This hearty soup is perfect for a cool night at home. If you have extra rinds of Parmesan or Pecorino Romano cheese lying around, throw them in the pot for a deeper, umami-laden flavor boost. Serve with crusty bread and butter on the side. If you'd like, you can use chicken broth instead of vegetable broth.

Serves: 8 to 10

Total time: 1 hour and 15 minutes


3 tablespoons extra-virgin olive oil

1 yellow onion, diced

3 stalks celery, diced

3 carrots, peeled and diced

5 cloves garlic, minced

1 teaspoon red pepper flakes

2 teaspoons chopped fresh thyme

2 teaspoons chopped fresh rosemary

1 small head green cabbage, quartered, cored and thinly sliced

1 pound chopped collard greens

3 (14.5-ounce) cans black-eyed peas, drained

1 (14.5-ounce) can diced tomatoes

6 cups vegetable broth

Parmesan rinds (optional)

Kosher salt and freshly ground black pepper


Heat the oil in a large stockpot or Dutch oven over medium heat. Add the onions, celery and carrots and cook, stirring frequently, until the vegetables are soft, 6 to 8 minutes. Add the garlic, red pepper flakes, thyme and rosemary, and cook until aromatic, about 1 minute. Stir in the cabbage and collards and cook until slightly wilted, 5 minutes. Add the peas, tomatoes, vegetable broth and Parmesan rinds, if using. Bring to a simmer and then reduce the heat to low. Continue to simmer until the vegetables are tender and the soup is flavorful, about 45 minutes. Season to taste with salt and pepper. Serve.

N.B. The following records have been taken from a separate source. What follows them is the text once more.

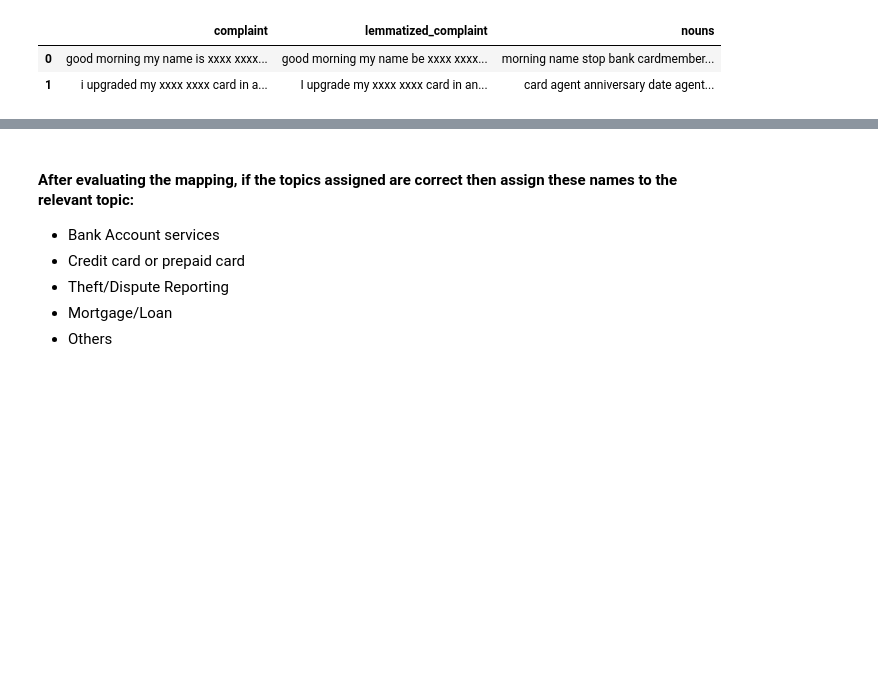
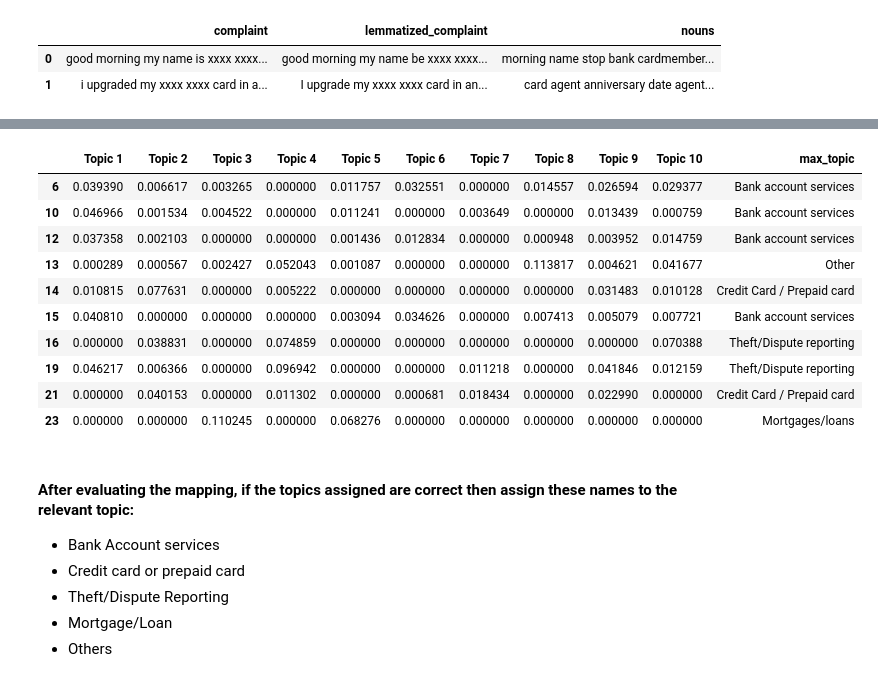
Before and after one commit to ayushxx7/TicketClassification, a Jupyter notebook: Automatic_Ticket_Classification_Assignment.ipynb, the cells around one changed output, grey strips where cells are left out. Saved outputs shown, nothing was run; the diff lists cells and outputs as text; code cells hidden in the pictures; blank space fills up the shorter version.

```diff
--- a/Automatic_Ticket_Classification_Assignment.ipynb
+++ b/Automatic_Ticket_Classification_Assignment.ipynb
@@ -726 +710,27 @@ MemoryError: Unable to allocate 5.47 GiB for an array with shape (21072, 34839)
+# %%
+##### Create a topic mapping
+
+topic_mapping = {
+    'Topic 1': 'Bank account services',
+    'Topic 2': 'Credit Card / Prepaid card',
+    'Topic 3': 'Mortgages/loans',
+    'Topic 4': 'Theft/Dispute reporting',
+    'Topic 8': 'Other',
+}
+# %%
+W = pd.DataFrame(W, columns=[f'Topic {i + 1}' for i in range(N_TOPICS)])
+W['max_topic'] = W.apply(lambda x: topic_mapping.get(x.idxmax()), axis=1)
+W[pd.notnull(W['max_topic'])].head(10)
+# %% [output]
+|  | Topic 1 | Topic 2 | Topic 3 | Topic 4 | Topic 5 | Topic 6 | Topic 7 | Topic 8 | Topic 9 | Topic 10 | max_topic |
+| 6 | 0.039390 | 0.006617 | 0.003265 | 0.000000 | 0.011757 | 0.032551 | 0.000000 | 0.014557 | 0.026594 | 0.029377 | Bank account services |
+| 10 | 0.046966 | 0.001534 | 0.004522 | 0.000000 | 0.011241 | 0.000000 | 0.003649 | 0.000000 | 0.013439 | 0.000759 | Bank account services |
+| 12 | 0.037358 | 0.002103 | 0.000000 | 0.000000 | 0.001436 | 0.012834 | 0.000000 | 0.000948 | 0.003952 | 0.014759 | Bank account services |
+| 13 | 0.000289 | 0.000567 | 0.002427 | 0.052043 | 0.001087 | 0.000000 | 0.000000 | 0.113817 | 0.004621 | 0.041677 | Other |
+| 14 | 0.010815 | 0.077631 | 0.000000 | 0.005222 | 0.000000 | 0.000000 | 0.000000 | 0.000000 | 0.031483 | 0.010128 | Credit Card / Prepaid card |
+| 15 | 0.040810 | 0.000000 | 0.000000 | 0.000000 | 0.003094 | 0.034626 | 0.000000 | 0.007413 | 0.005079 | 0.007721 | Bank account services |
+| 16 | 0.000000 | 0.038831 | 0.000000 | 0.074859 | 0.000000 | 0.000000 | 0.000000 | 0.000000 | 0.000000 | 0.070388 | Theft/Dispute reporting |
+| 19 | 0.046217 | 0.006366 | 0.000000 | 0.096942 | 0.000000 | 0.000000 | 0.011218 | 0.000000 | 0.041846 | 0.012159 | Theft/Dispute reporting |
+| 21 | 0.000000 | 0.040153 | 0.000000 | 0.011302 | 0.000000 | 0.000681 | 0.018434 | 0.000000 | 0.022990 | 0.000000 | Credit Card / Prepaid card |
+| 23 | 0.000000 | 0.000000 | 0.110245 | 0.000000 | 0.068276 | 0.000000 | 0.000000 | 0.000000 | 0.000000 | 0.000000 | Mortgages/loans |
 # %%
```
Also changed, not shown: parts of 20 cells of this notebook.
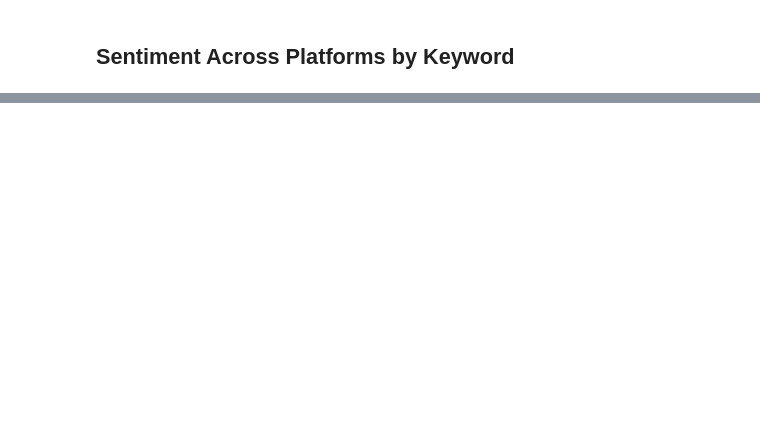
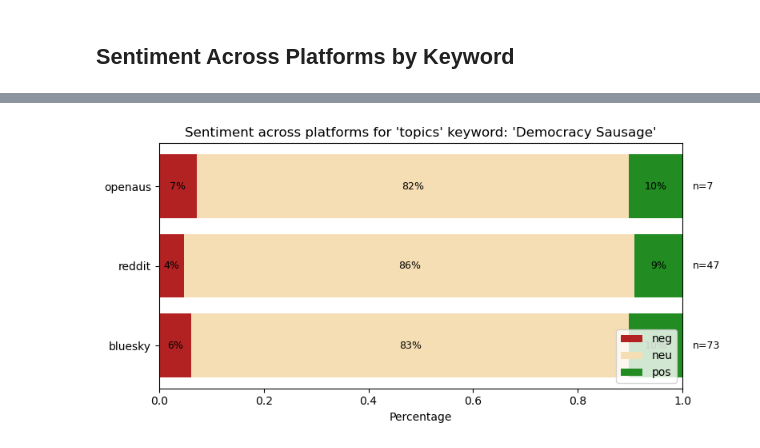
Before and after one commit to I-ueRya-n/CLOUD-NATIVE-REAL-TIME-BIG-DATA-PIPELINE-ANALYTICS, a Jupyter notebook: examples/sample.ipynb, the cells around one changed output, grey strips where cells are left out. Saved outputs shown, nothing was run; the diff lists cells and outputs as text; code cells hidden in the pictures; blank space fills up the shorter version.

```diff
--- a/examples/sample.ipynb
+++ b/examples/sample.ipynb
@@ -192,0 +223,9 @@ results = plot_sentiment_across_platforms(
+# %%
+snags = plot_sentiment_across_platforms(
+    fission_url=fission,
+    keyword_list=["Democracy Sausage"],
+    keyword_type="topics",
+    results=None
+)
+# %% [output]
+[figure, added]
```
Also changed, not shown: parts of 10 cells of this notebook, 6 other files.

Mackensy Lunsford is the food and culture storyteller for USA TODAY Network's South region and the editor of Southern Kitchen.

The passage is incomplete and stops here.